Not that the world's all that bad. The majority of it's really, really good. If you take the time to enjoy it.

There are simple things in this world that we always take for granted. A gentle breeze stirring the grass and trees. The hug of a loved one in the morning or night. The taste of a homemade cheesecake. Tiny things. Minute things. The common. The everyday. The ordinary, some would say.

Remember when Christmas was an event? Snuggled in bed, not sleeping, but thinking of presents placed under the tree with care. It seemed like the day would never come. Neither would birthdays or summer vacation.

But they came and they went and each day you grew a little bit older until finally holidays like Christmas started coming a bit too fast. So did birthdays. So did summer vacation. Suddenly you're out of school. Suddenly you have a job and a wife and kids. Suddenly you look in the mirror and wonder what happened to the dimpled little boy or girl you only see now in faded photographs.

I suppose my point is this:

You better stop. And smell the roses.

Now that was a pretty bad song in my opinion.

A pretty good message, though.

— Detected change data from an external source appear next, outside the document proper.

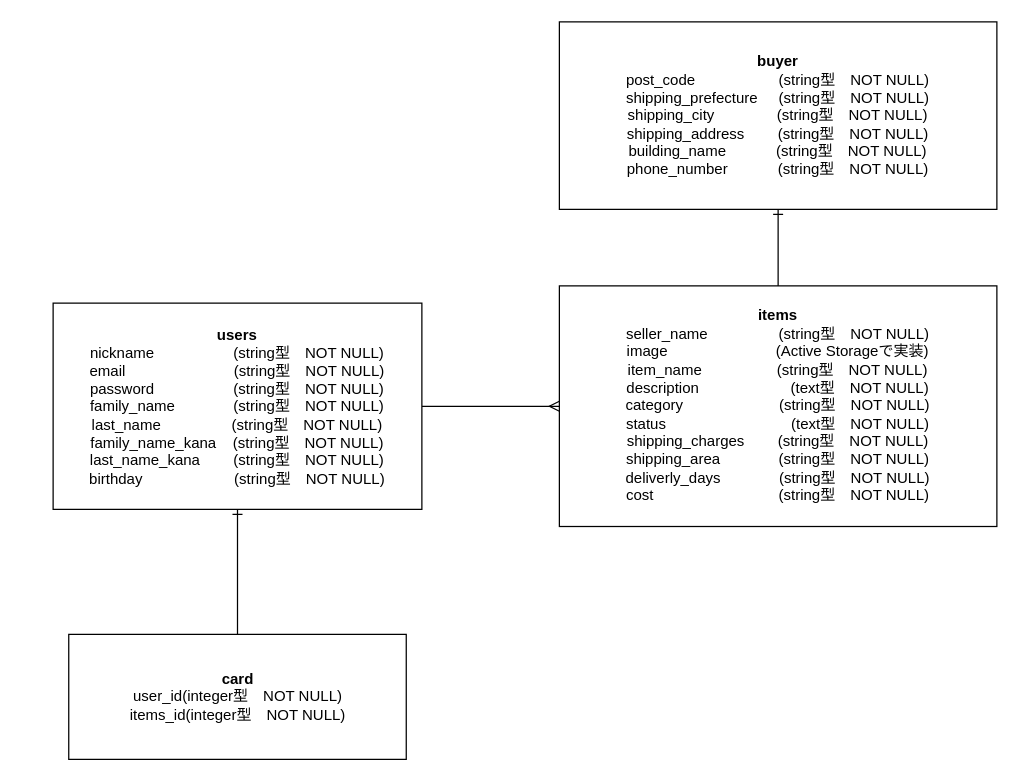
This is app/er.drawio from kyock-lee/furima-34464, a draw.io file, before an edit. Source tidied: cells renumbered, new cells numbered last; positions are measured from the earlier drawing's top-left corner, leaving out a move shared by most shapes. Both pictures are drawn from the tidied source at 125%, with x=0, y=0 at pixel (52, 21).
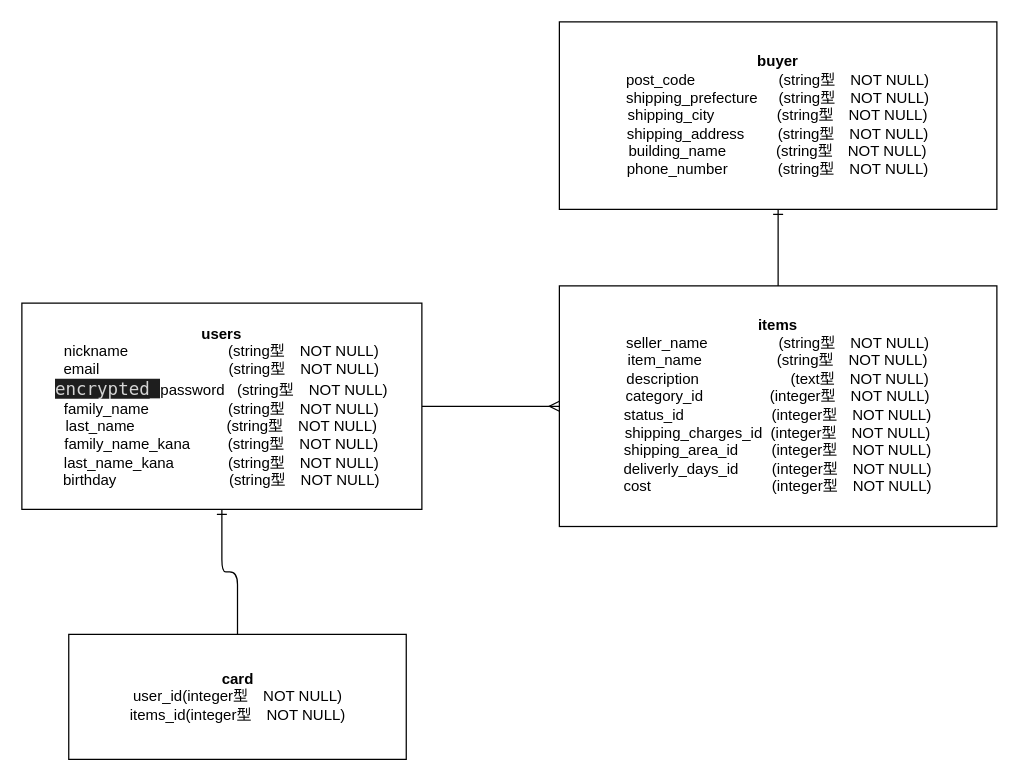
After the change.

Commit message (it also covers changes not shown here):
データベース設計(修正1)

Diff of the diagram source:
```diff
@@
 <mxGraphModel>
   <root>
     <mxCell id="0" />
     <mxCell id="1" parent="0" />
     <mxCell id="2" style="edgeStyle=orthogonalEdgeStyle;rounded=1;jettySize=auto;html=1;endArrow=ERmany;endFill=0;" parent="1" edge="1" source="3" target="5">
       <mxGeometry relative="1" as="geometry" />
     </mxCell>
-    <mxCell id="3" value="&lt;b&gt;users&lt;/b&gt;&lt;br&gt;nickname&amp;nbsp; &amp;nbsp; &amp;nbsp; &amp;nbsp; &amp;nbsp; &amp;nbsp; &amp;nbsp; &amp;nbsp; &amp;nbsp; &amp;nbsp;(string型　NOT NULL)&lt;br&gt;email&amp;nbsp; &amp;nbsp; &amp;nbsp; &amp;nbsp; &amp;nbsp; &amp;nbsp; &amp;nbsp; &amp;nbsp; &amp;nbsp; &amp;nbsp; &amp;nbsp; &amp;nbsp; &amp;nbsp; (string型　NOT NULL)&lt;br&gt;password&amp;nbsp; &amp;nbsp; &amp;nbsp; &amp;nbsp; &amp;nbsp; &amp;nbsp; &amp;nbsp; &amp;nbsp; &amp;nbsp; &amp;nbsp;(string型　NOT NULL)&lt;br&gt;family_name&amp;nbsp; &amp;nbsp; &amp;nbsp; &amp;nbsp; &amp;nbsp; &amp;nbsp; &amp;nbsp; (string型　NOT NULL)&lt;br&gt;last_name&amp;nbsp; &amp;nbsp; &amp;nbsp; &amp;nbsp; &amp;nbsp; &amp;nbsp; &amp;nbsp; &amp;nbsp; &amp;nbsp;(string型　NOT NULL)&lt;br&gt;family_name_kana&amp;nbsp; &amp;nbsp; (string型　NOT NULL)&lt;br&gt;last_name_kana&amp;nbsp; &amp;nbsp; &amp;nbsp; &amp;nbsp; (string型　NOT NULL)&lt;br&gt;birthday&amp;nbsp; &amp;nbsp; &amp;nbsp; &amp;nbsp; &amp;nbsp; &amp;nbsp; &amp;nbsp; &amp;nbsp; &amp;nbsp; &amp;nbsp; &amp;nbsp; (string型　NOT NULL)" style="rounded=0;whiteSpace=wrap;html=1;" parent="1" vertex="1">
-      <mxGeometry y="225" width="295" height="165" as="geometry" />
+    <mxCell id="3" value="&lt;b&gt;users&lt;/b&gt;&lt;br&gt;nickname&amp;nbsp; &amp;nbsp; &amp;nbsp; &amp;nbsp; &amp;nbsp; &amp;nbsp; &amp;nbsp; &amp;nbsp; &amp;nbsp; &amp;nbsp; &amp;nbsp; &amp;nbsp; (string型　NOT NULL)&lt;br&gt;email&amp;nbsp; &amp;nbsp; &amp;nbsp; &amp;nbsp; &amp;nbsp; &amp;nbsp; &amp;nbsp; &amp;nbsp; &amp;nbsp; &amp;nbsp; &amp;nbsp; &amp;nbsp; &amp;nbsp; &amp;nbsp; &amp;nbsp; &amp;nbsp;(string型　NOT NULL)&lt;br&gt;&lt;span style=&quot;background-color: rgb(30 , 30 , 30) ; color: rgb(212 , 212 , 212) ; font-family: &amp;#34;ricty diminished&amp;#34; , &amp;#34;menlo&amp;#34; , &amp;#34;monaco&amp;#34; , &amp;#34;courier new&amp;#34; , monospace ; font-size: 14px&quot;&gt;encrypted_&lt;/span&gt;password&amp;nbsp; &amp;nbsp;(string型　NOT NULL)&lt;br&gt;family_name&amp;nbsp; &amp;nbsp; &amp;nbsp; &amp;nbsp; &amp;nbsp; &amp;nbsp; &amp;nbsp; &amp;nbsp; &amp;nbsp; &amp;nbsp;(string型　NOT NULL)&lt;br&gt;last_name&amp;nbsp; &amp;nbsp; &amp;nbsp; &amp;nbsp; &amp;nbsp; &amp;nbsp; &amp;nbsp; &amp;nbsp; &amp;nbsp; &amp;nbsp; &amp;nbsp; (string型　NOT NULL)&lt;br&gt;family_name_kana&amp;nbsp; &amp;nbsp; &amp;nbsp; &amp;nbsp; &amp;nbsp;(string型　NOT NULL)&lt;br&gt;last_name_kana&amp;nbsp; &amp;nbsp; &amp;nbsp; &amp;nbsp; &amp;nbsp; &amp;nbsp; &amp;nbsp;(string型　NOT NULL)&lt;br&gt;birthday&amp;nbsp; &amp;nbsp; &amp;nbsp; &amp;nbsp; &amp;nbsp; &amp;nbsp; &amp;nbsp; &amp;nbsp; &amp;nbsp; &amp;nbsp; &amp;nbsp; &amp;nbsp; &amp;nbsp; &amp;nbsp;(string型　NOT NULL)" style="rounded=0;whiteSpace=wrap;html=1;" parent="1" vertex="1">
+      <mxGeometry x="-25" y="225" width="320" height="165" as="geometry" />
     </mxCell>
     <mxCell id="4" style="edgeStyle=orthogonalEdgeStyle;rounded=0;jettySize=auto;html=1;entryX=0.5;entryY=1;entryDx=0;entryDy=0;endArrow=ERone;endFill=0;" parent="1" edge="1" source="5" target="6">
       <mxGeometry relative="1" as="geometry" />
     </mxCell>
-    <mxCell id="5" value="&lt;b&gt;items&lt;br&gt;&lt;/b&gt;seller_name&amp;nbsp; &amp;nbsp; &amp;nbsp; &amp;nbsp; &amp;nbsp; &amp;nbsp; &amp;nbsp; &amp;nbsp; &amp;nbsp;(string型　NOT NULL)&lt;br&gt;image&amp;nbsp; &amp;nbsp; &amp;nbsp; &amp;nbsp; &amp;nbsp; &amp;nbsp; &amp;nbsp; &amp;nbsp; &amp;nbsp; &amp;nbsp; &amp;nbsp; &amp;nbsp; &amp;nbsp; (Active Storageで実装)&lt;br&gt;item_name&amp;nbsp; &amp;nbsp; &amp;nbsp; &amp;nbsp; &amp;nbsp; &amp;nbsp; &amp;nbsp; &amp;nbsp; &amp;nbsp; (string型　NOT NULL)&lt;br&gt;description&amp;nbsp; &amp;nbsp; &amp;nbsp; &amp;nbsp; &amp;nbsp; &amp;nbsp; &amp;nbsp; &amp;nbsp; &amp;nbsp; &amp;nbsp; &amp;nbsp; (text型　NOT NULL)&lt;br&gt;category&amp;nbsp; &amp;nbsp; &amp;nbsp; &amp;nbsp; &amp;nbsp; &amp;nbsp; &amp;nbsp; &amp;nbsp; &amp;nbsp; &amp;nbsp; &amp;nbsp; &amp;nbsp;(string型　NOT NULL)&lt;br&gt;status&amp;nbsp; &amp;nbsp; &amp;nbsp; &amp;nbsp; &amp;nbsp; &amp;nbsp; &amp;nbsp; &amp;nbsp; &amp;nbsp; &amp;nbsp; &amp;nbsp; &amp;nbsp; &amp;nbsp; &amp;nbsp; &amp;nbsp; (text型　NOT NULL)&lt;br&gt;shipping_charges&amp;nbsp; &amp;nbsp; &amp;nbsp; &amp;nbsp; (string型　NOT NULL)&lt;br&gt;shipping_area&amp;nbsp; &amp;nbsp; &amp;nbsp; &amp;nbsp; &amp;nbsp; &amp;nbsp; &amp;nbsp; (string型　NOT NULL)&lt;br&gt;deliverly_days&amp;nbsp; &amp;nbsp; &amp;nbsp; &amp;nbsp; &amp;nbsp; &amp;nbsp; &amp;nbsp; (string型　NOT NULL)&lt;br&gt;cost&amp;nbsp; &amp;nbsp; &amp;nbsp; &amp;nbsp; &amp;nbsp; &amp;nbsp; &amp;nbsp; &amp;nbsp; &amp;nbsp; &amp;nbsp; &amp;nbsp; &amp;nbsp; &amp;nbsp; &amp;nbsp; &amp;nbsp; (string型　NOT NULL)" style="rounded=0;whiteSpace=wrap;html=1;" parent="1" vertex="1">
+    <mxCell id="5" value="&lt;b&gt;items&lt;br&gt;&lt;/b&gt;seller_name&amp;nbsp; &amp;nbsp; &amp;nbsp; &amp;nbsp; &amp;nbsp; &amp;nbsp; &amp;nbsp; &amp;nbsp; &amp;nbsp;(string型　NOT NULL)&lt;br&gt;item_name&amp;nbsp; &amp;nbsp; &amp;nbsp; &amp;nbsp; &amp;nbsp; &amp;nbsp; &amp;nbsp; &amp;nbsp; &amp;nbsp; (string型　NOT NULL)&lt;br&gt;description&amp;nbsp; &amp;nbsp; &amp;nbsp; &amp;nbsp; &amp;nbsp; &amp;nbsp; &amp;nbsp; &amp;nbsp; &amp;nbsp; &amp;nbsp; &amp;nbsp; (text型　NOT NULL)&lt;br&gt;category_id&amp;nbsp; &amp;nbsp; &amp;nbsp; &amp;nbsp; &amp;nbsp; &amp;nbsp; &amp;nbsp; &amp;nbsp; (integer型　NOT NULL)&lt;br&gt;status_id&amp;nbsp; &amp;nbsp; &amp;nbsp; &amp;nbsp; &amp;nbsp; &amp;nbsp; &amp;nbsp; &amp;nbsp; &amp;nbsp; &amp;nbsp; &amp;nbsp;(integer型　NOT NULL)&lt;br&gt;shipping_charges_id&amp;nbsp; (integer型　NOT NULL)&lt;br&gt;shipping_area_id&amp;nbsp; &amp;nbsp; &amp;nbsp; &amp;nbsp; (integer型　NOT NULL)&lt;br&gt;deliverly_days_id&amp;nbsp; &amp;nbsp; &amp;nbsp; &amp;nbsp; (integer型　NOT NULL)&lt;br&gt;cost&amp;nbsp; &amp;nbsp; &amp;nbsp; &amp;nbsp; &amp;nbsp; &amp;nbsp; &amp;nbsp; &amp;nbsp; &amp;nbsp; &amp;nbsp; &amp;nbsp; &amp;nbsp; &amp;nbsp; &amp;nbsp; &amp;nbsp;(integer型　NOT NULL)" style="rounded=0;whiteSpace=wrap;html=1;" parent="1" vertex="1">
       <mxGeometry x="405" y="211.2" width="350" height="192.5" as="geometry" />
     </mxCell>
     <mxCell id="6" value="&lt;b&gt;buyer&lt;/b&gt;&lt;br&gt;post_code&amp;nbsp; &amp;nbsp; &amp;nbsp; &amp;nbsp; &amp;nbsp; &amp;nbsp; &amp;nbsp; &amp;nbsp; &amp;nbsp; &amp;nbsp; (string型　NOT NULL)&lt;br&gt;shipping_prefecture&amp;nbsp; &amp;nbsp; &amp;nbsp;(string型　NOT NULL)&lt;br&gt;shipping_city&amp;nbsp; &amp;nbsp; &amp;nbsp; &amp;nbsp; &amp;nbsp; &amp;nbsp; &amp;nbsp; &amp;nbsp;(string型　NOT NULL)&lt;br&gt;shipping_address&amp;nbsp; &amp;nbsp; &amp;nbsp; &amp;nbsp; (string型　NOT NULL)&lt;br&gt;building_name&amp;nbsp; &amp;nbsp; &amp;nbsp; &amp;nbsp; &amp;nbsp; &amp;nbsp; (string型　NOT NULL)&lt;br&gt;phone_number&amp;nbsp; &amp;nbsp; &amp;nbsp; &amp;nbsp; &amp;nbsp; &amp;nbsp; (string型　NOT NULL)" style="rounded=0;whiteSpace=wrap;html=1;" parent="1" vertex="1">
       <mxGeometry x="405" width="350" height="150" as="geometry" />
     </mxCell>
     <mxCell id="7" style="edgeStyle=orthogonalEdgeStyle;rounded=1;jettySize=auto;html=1;entryX=0.5;entryY=1;entryDx=0;entryDy=0;endArrow=ERone;endFill=0;" parent="1" edge="1" source="8" target="3">
       <mxGeometry relative="1" as="geometry" />
     </mxCell>
     <mxCell id="8" value="&lt;b&gt;card&lt;/b&gt;&lt;br&gt;user_id(integer型　NOT NULL)&lt;br&gt;items_id(integer型　NOT NULL)" style="rounded=0;whiteSpace=wrap;html=1;" parent="1" vertex="1">
       <mxGeometry x="12.5" y="490" width="270" height="100" as="geometry" />
     </mxCell>
   </root>
 </mxGraphModel>
```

Kevin Pearcey is editor of The Luverne Journal. He can be reached at

335-3541 or

via email at kevin.pearcey@